Hollow

JUNE/JULY 2017

What is the spirit
that always leads the toddler’s feet from home?


Hollow, by Megan J Riedl
Produced by Tripwire Theatre Inc
Daylesford Town Hall 30 June – 2 July 2017
Directed by Megan J Riedl
Original Music by Bill Elder
Performed by Thomas Aston, Mark Collins, James Dawson, Kira Dawson, Drusilla Dickenson-Bray, Perri Eaton, Pepper Eisner, David Elias, David Mark Farrington, Jacob Honeychurch, Nell Jeandet, Quinn Le Fevre, Darcy Oliver, Paul Pearman, Liana Skewes and Emily Wilden.

Hollow is a moving human drama, based on the true story of Daylesford’s Three Lost Children of 1867. The play focuses on the mother’s experience of grief and the machinations of the extended public search for the boys. Exploring the themes of power and grief, it is ultimately a story about hollow promises. It is a re-imagining of true events with a shift in focus to those usually left behind from Australian history – women, children and Indigenous people.

From the first time I read about the disappearance of three little boys in Daylesford in 1867, I knew this story had to be told in theatrical form. An ides to stage a historical reenactment of linear timeline of the events of June – September 1867 was floated to me, but it was the behind the scenes moments which don’t make the newspaper that interested me more. What would the mothers be thinking while their husbands went to search each day? What would happen to a normal neighbourly friendship when one woman’s son was spared and the other boys were lost? What was the real reason the boys never heeded the advice to return home given by two neighbours that fateful Sunday? Why did the community continue to search for weeks, knowing the cause was lost? The lack of detail about the women – their lives, their reactions, and even their first names – was striking and saddening.

On the 150th anniversary of the Three Lost Children, Hollow was the focal point for the celebration and study of local history, and the commemoration of those whose efforts in 1867 were in vain.

Leave a Reply

Fill in your details below or click an icon to log in:

WordPress.com Logo

You are commenting using your WordPress.com account. Log Out /  Change )

Google photo

You are commenting using your Google account.
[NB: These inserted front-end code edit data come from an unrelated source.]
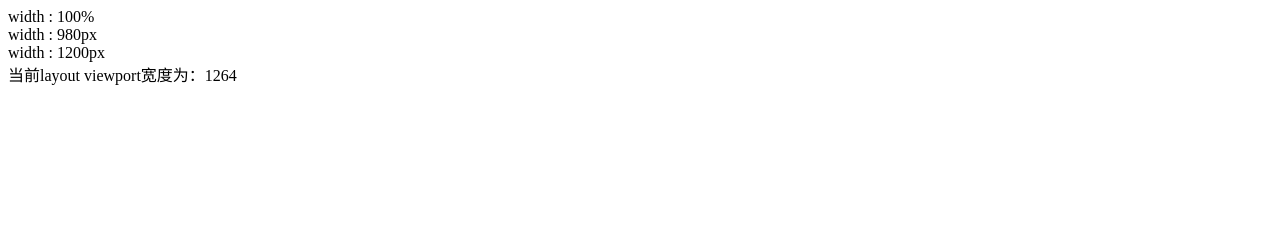
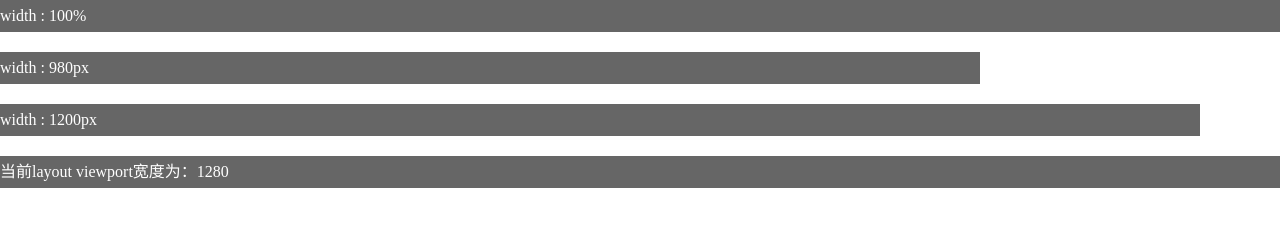
Before and after one commit to sisiyuan/sisiyuan.github.io, a plain HTML site: page demo/h5/viewport.html in a window 1280 px wide. Drawn offline with Linux system fonts and the light colour scheme.

Commit message:
veiwport
veiwport default width

```diff
--- /dev/null
+++ b/demo/h5/css/style.css
@@ -0,0 +1,12 @@
+@charset "UTF-8";
+
+*{
+    margin: 0;
+    padding: 0;
+}
+.box{
+    background-color: #666;
+    color: #fff;
+    line-height: 2;
+    margin-bottom: 20px;
+}
--- a/demo/h5/viewport_width.html
+++ b/demo/h5/viewport.html
@@ -11,7 +11,7 @@
         <meta name="page" content=",SALE,201712310000001,INDEX," />
 
         <title>layout viewport和visual viewport</title>
-        <link rel="stylesheet" href="">
+        <link rel="stylesheet" href="./css/style.css">
     </head>
     <body>
         <!-- 页面结构[[ -->
```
Log Out /  Change )

Twitter picture

You are commenting using your Twitter account. Log Out /  Change )

Facebook photo

You are commenting using your Facebook account. Log Out /  Change )

Connecting to %s